The U.S. Department of Transportation’s Pipeline and Hazardous Materials Safety Administration on Tuesday, Feb. 1, announced another step in its efforts to improve the safe transport of hazardous materials by incorporating the provisions of six widely used cargo tank special permits into federal hazardous materials regulations. PHMSA says this new regulation will cut down on thousands of special permit applications per year.
“President Obama asked us to find ways to make our government better for the people of the United States,” says U.S. Transportation Secretary Ray LaHood. “Getting rid of this cumbersome process will maintain safety and save businesses and the government both time and money.”
PHMSA says the special permits all have long established safety records used to approve processes for hazmat transport not explicitly spelled out in PHMSA regulations.

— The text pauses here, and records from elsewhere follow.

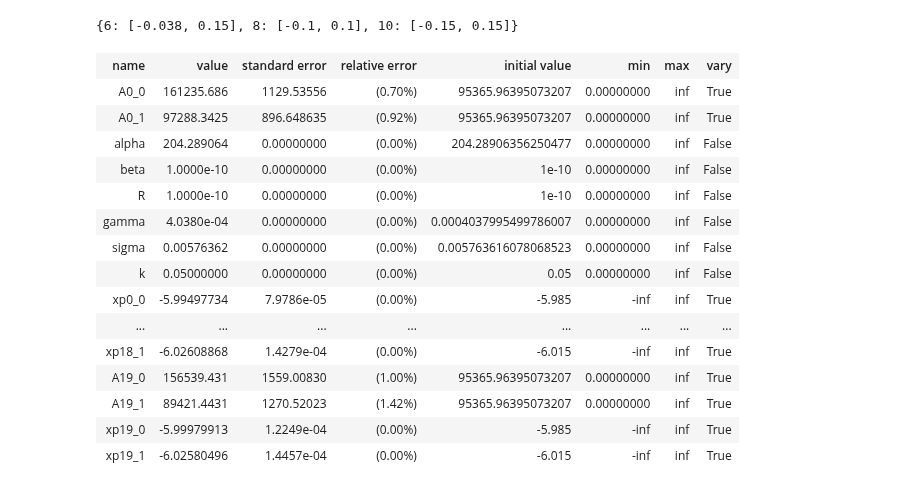
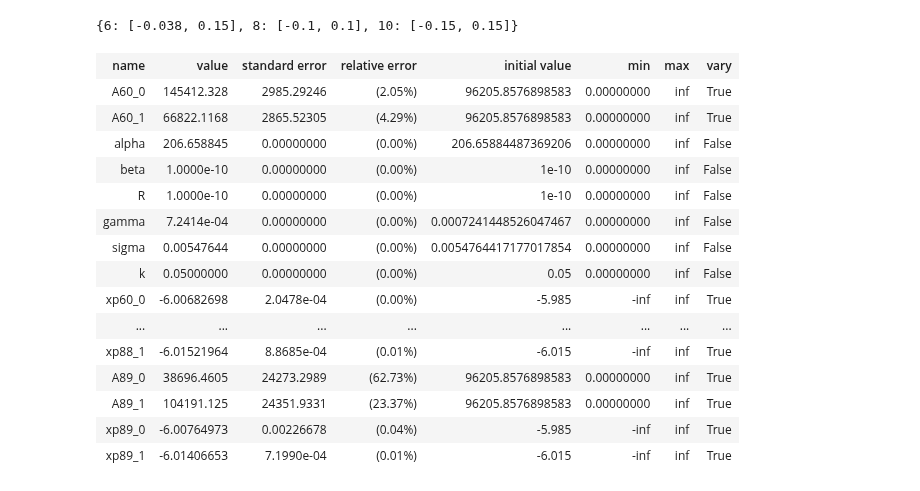
Before and after one commit to pmassat/pythonpda, a Jupyter notebook: Neutrons_pydas/ENS_peak_fit_pVIC_2019-02-14.ipynb, the cells around one changed output. Saved outputs shown, nothing was run; the diff lists cells and outputs as text; code cells hidden in the pictures.

```diff
--- a/Neutrons_pydas/ENS_peak_fit_pVIC_2019-02-14.ipynb
+++ b/Neutrons_pydas/ENS_peak_fit_pVIC_2019-02-14.ipynb
@@ -722,6 +719,6 @@ def findBestSharedParams(fitObjStr, data, ref_params, h, fit_interval, data_rang
 
     return xFit
 # %%
-for h in [6]:
+for h in [6,8,10]:
     xwFit = findBestSharedParams('xwFit', nData, pvic_params, h, fit_intervals[h],
-                                 data_range, recompute=True)
+                                 data_range, recompute=False)
@@ -1498,28 +1488,31 @@ fit_intervals# = {6:[-.03, .15], 8:[-.1, .1], 10:[-.15, .15]}#
 # %% [output]
 {6: [-0.038, 0.15], 8: [-0.1, 0.1], 10: [-0.15, 0.15]}
 # %%
-data_range = range(20)
+idx = 60
+data_range = range(idx,idx+30)
+fit_intervals[6] = [-.03, .15]
 
 for h in [6]:
     xwFit = initXpvicFit('xwFit', nData, ref_params[h], h, fit_intervals[h], data_range, nFunc=2, recompute=True)
 # %%
-fitKey = '6_2_0-19'
+# fitKey = '6_2_0-19'
+fitKey = f"6_2_{data_range[0]}-{data_range[-1]}"
 xwFit[fitKey][0].result.params
 # %% [output]
 | name | value | standard error | relative error | initial value | min | max | vary |
-| A0_0 | 161235.686 | 1129.53556 | (0.70%) | 95365.96395073207 | 0.00000000 | inf | True |
-| A0_1 | 97288.3425 | 896.648635 | (0.92%) | 95365.96395073207 | 0.00000000 | inf | True |
-| alpha | 204.289064 | 0.00000000 | (0.00%) | 204.28906356250477 | 0.00000000 | inf | False |
+| A60_0 | 145412.328 | 2985.29246 | (2.05%) | 96205.8576898583 | 0.00000000 | inf | True |
+| A60_1 | 66822.1168 | 2865.52305 | (4.29%) | 96205.8576898583 | 0.00000000 | inf | True |
+| alpha | 206.658845 | 0.00000000 | (0.00%) | 206.65884487369206 | 0.00000000 | inf | False |
 | beta | 1.0000e-10 | 0.00000000 | (0.00%) | 1e-10 | 0.00000000 | inf | False |
 | R | 1.0000e-10 | 0.00000000 | (0.00%) | 1e-10 | 0.00000000 | inf | False |
-| gamma | 4.0380e-04 | 0.00000000 | (0.00%) | 0.0004037995499786007 | 0.00000000 | inf | False |
-| sigma | 0.00576362 | 0.00000000 | (0.00%) | 0.005763616078068523 | 0.00000000 | inf | False |
+| gamma | 7.2414e-04 | 0.00000000 | (0.00%) | 0.0007241448526047467 | 0.00000000 | inf | False |
+| sigma | 0.00547644 | 0.00000000 | (0.00%) | 0.0054764417177017854 | 0.00000000 | inf | False |
 | k | 0.05000000 | 0.00000000 | (0.00%) | 0.05 | 0.00000000 | inf | False |
-| xp0_0 | -5.99497734 | 7.9786e-05 | (0.00%) | -5.985 | -inf | inf | True |
+| xp60_0 | -6.00682698 | 2.0478e-04 | (0.00%) | -5.985 | -inf | inf | True |
 | ... | ... | ... | ... | ... | ... | ... | ... |
-| xp18_1 | -6.02608868 | 1.4279e-04 | (0.00%) | -6.015 | -inf | inf | True |
-| A19_0 | 156539.431 | 1559.00830 | (1.00%) | 95365.96395073207 | 0.00000000 | inf | True |
-| A19_1 | 89421.4431 | 1270.52023 | (1.42%) | 95365.96395073207 | 0.00000000 | inf | True |
-| xp19_0 | -5.99979913 | 1.2249e-04 | (0.00%) | -5.985 | -inf | inf | True |
-| xp19_1 | -6.02580496 | 1.4457e-04 | (0.00%) | -6.015 | -inf | inf | True |
+| xp88_1 | -6.01521964 | 8.8685e-04 | (0.01%) | -6.015 | -inf | inf | True |
+| A89_0 | 38696.4605 | 24273.2989 | (62.73%) | 96205.8576898583 | 0.00000000 | inf | True |
+| A89_1 | 104191.125 | 24351.9331 | (23.37%) | 96205.8576898583 | 0.00000000 | inf | True |
+| xp89_0 | -6.00764973 | 0.00226678 | (0.04%) | -5.985 | -inf | inf | True |
+| xp89_1 | -6.01406653 | 7.1990e-04 | (0.01%) | -6.015 | -inf | inf | True |
 # %%
```
Also changed, not shown: parts of 10 cells of this notebook, 1 other file.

Over the years, the practices approved in these permits became commonplace and were proven safe, according to the agency.
“This rulemaking is another step in incorporating tested transportation technologies and operations from longstanding special permits into the regulations, promoting safety and streamlining our processes.” says Cynthia Quarterman, PHMSA administrator. “Streamlining the hazardous materials special permit and approvals process is a major priority for PHMSA.”
Last year, DOT released an action plan to improve PHMSA’s safety oversight, processes, procedures and policies for its hazardous materials special permits and approvals program. Six special permits will be incorporated into the hazardous materials regulations pertaining to the shipment of certain hazardous materials in cargo tanks:
• Two of the special permits cover hazardous materials mounted on farm trucks used exclusively for agricultural purposes – liquefied petroleum gas (LPG) and liquid soil pesticide (toxic substances);
• One special permit covers the transportation of hazardous materials used for striping roads;
• One special permit authorizes private motor carrier companies to transport propane tanks most commonly used for home heating and cooking; and
• Two special permits address nurse tanks: The first covers the transportation of nurse tanks securely mounted on field trucks, and the second authorizes the use of the nurse tanks carrying anhydrous ammonia under certain conditions when the tanks are missing or have illegible identification plates.